> _What the task asks_
In the data that follows, find each line containing "files" and copy it.

^^^^^^^^

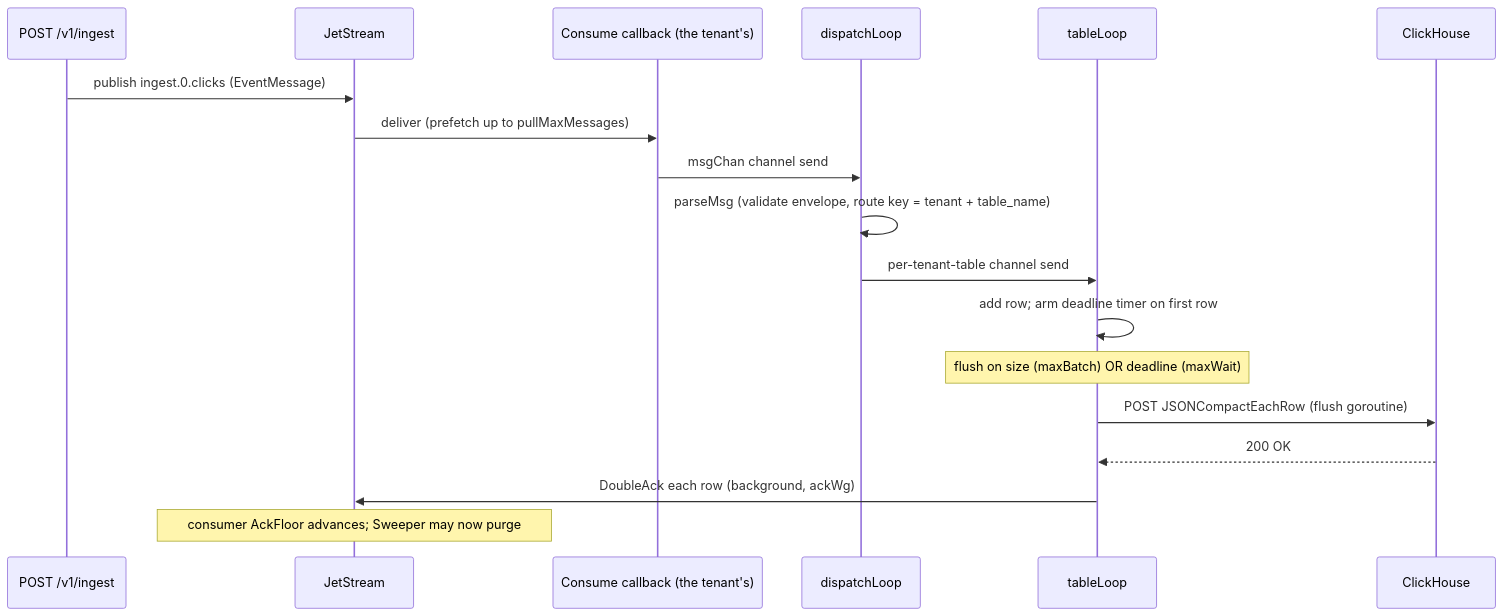
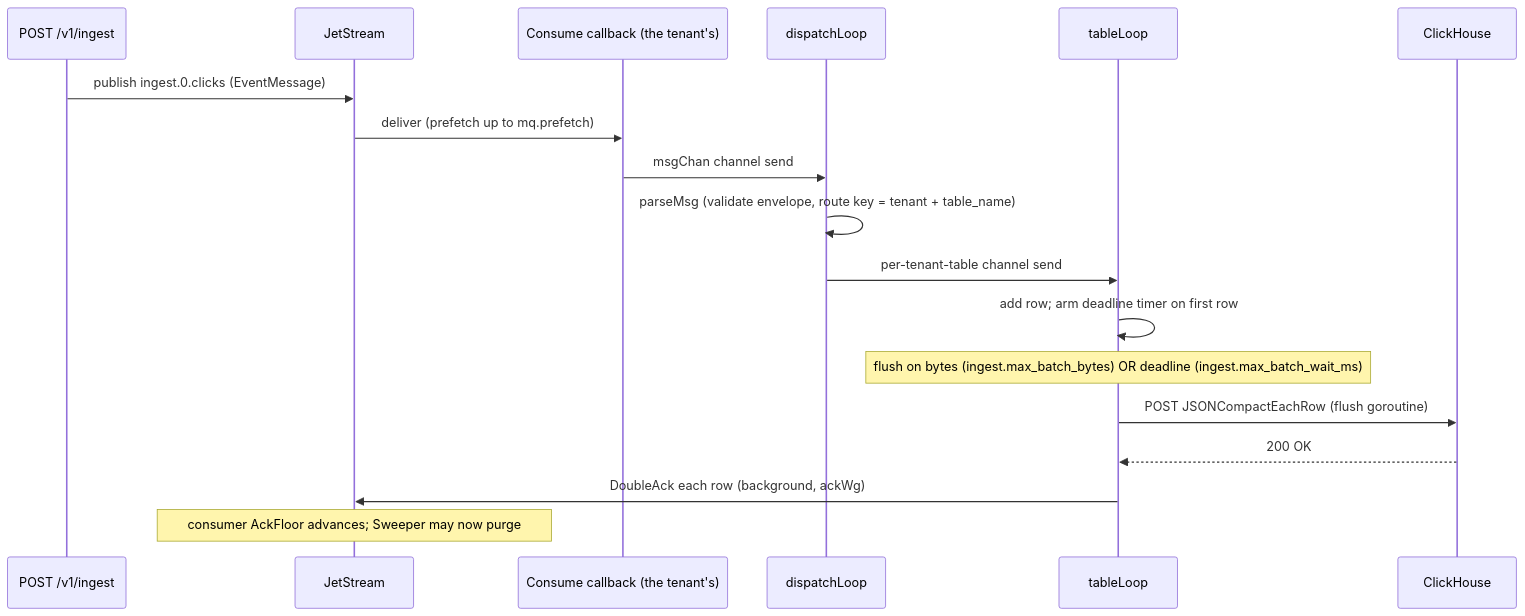
Before and after one commit to Wave-RF/WaveHouse: the second of 8 diagrams in docs/src/content/docs/ingest-pipeline.md, drawn with Mermaid. The commit also changed other lines of this file and 70 other files, not shown here.

````diff
--- a/docs/src/content/docs/ingest-pipeline.md
+++ b/docs/src/content/docs/ingest-pipeline.md
@@ -74,20 +74,20 @@
 ```mermaid
 sequenceDiagram
     participant P as POST /v1/ingest
     participant JS as JetStream
     participant CB as Consume callback (the tenant's)
     participant D as dispatchLoop
     participant TL as tableLoop
     participant CH as ClickHouse
     P->>JS: publish ingest.0.clicks (EventMessage)
-    JS->>CB: deliver (prefetch up to pullMaxMessages)
+    JS->>CB: deliver (prefetch up to mq.prefetch)
     CB->>D: msgChan channel send
     D->>D: parseMsg (validate envelope, route key = tenant + table_name)
     D->>TL: per-tenant-table channel send
     TL->>TL: add row#59; arm deadline timer on first row
-    Note over TL: flush on size (maxBatch) OR deadline (maxWait)
+    Note over TL: flush on bytes (ingest.max_batch_bytes) OR deadline (ingest.max_batch_wait_ms)
     TL->>CH: POST JSONCompactEachRow (flush goroutine)
     CH-->>TL: 200 OK
     TL->>JS: DoubleAck each row (background, ackWg)
     Note over JS: consumer AckFloor advances#59; Sweeper may now purge
 ```
````
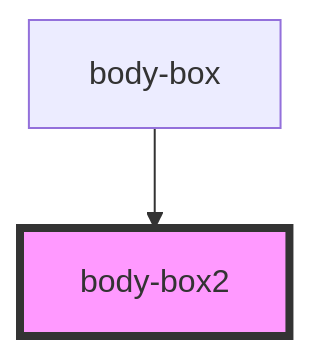
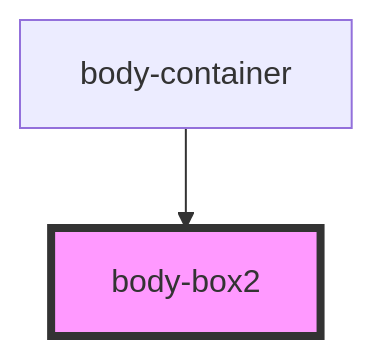
The diagram in src/components/body-box2/readme.md (LucaArgentieri/ACME-Enterprise), drawn with Mermaid before and after one commit. The commit also changed other lines of this file and 19 other files, not shown here.

````diff
--- a/src/components/body-box2/readme.md
+++ b/src/components/body-box2/readme.md
@@ -15,5 +15,5 @@
 ```mermaid
 graph TD;
-  body-box --> body-box2
+  body-container --> body-box2
   style body-box2 fill:#f9f,stroke:#333,stroke-width:4px
 ```
````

^^^^^^^^

> _Exercise solution_
Before and after one commit to Wave-RF/WaveHouse: the second of 8 diagrams in docs/src/content/docs/ingest-pipeline.md, drawn with Mermaid. The commit also changed other lines of this file and 70 other files, not shown here.
The diagram in src/components/body-box2/readme.md (LucaArgentieri/ACME-Enterprise), drawn with Mermaid before and after one commit. The commit also changed other lines of this file and 19 other files, not shown here.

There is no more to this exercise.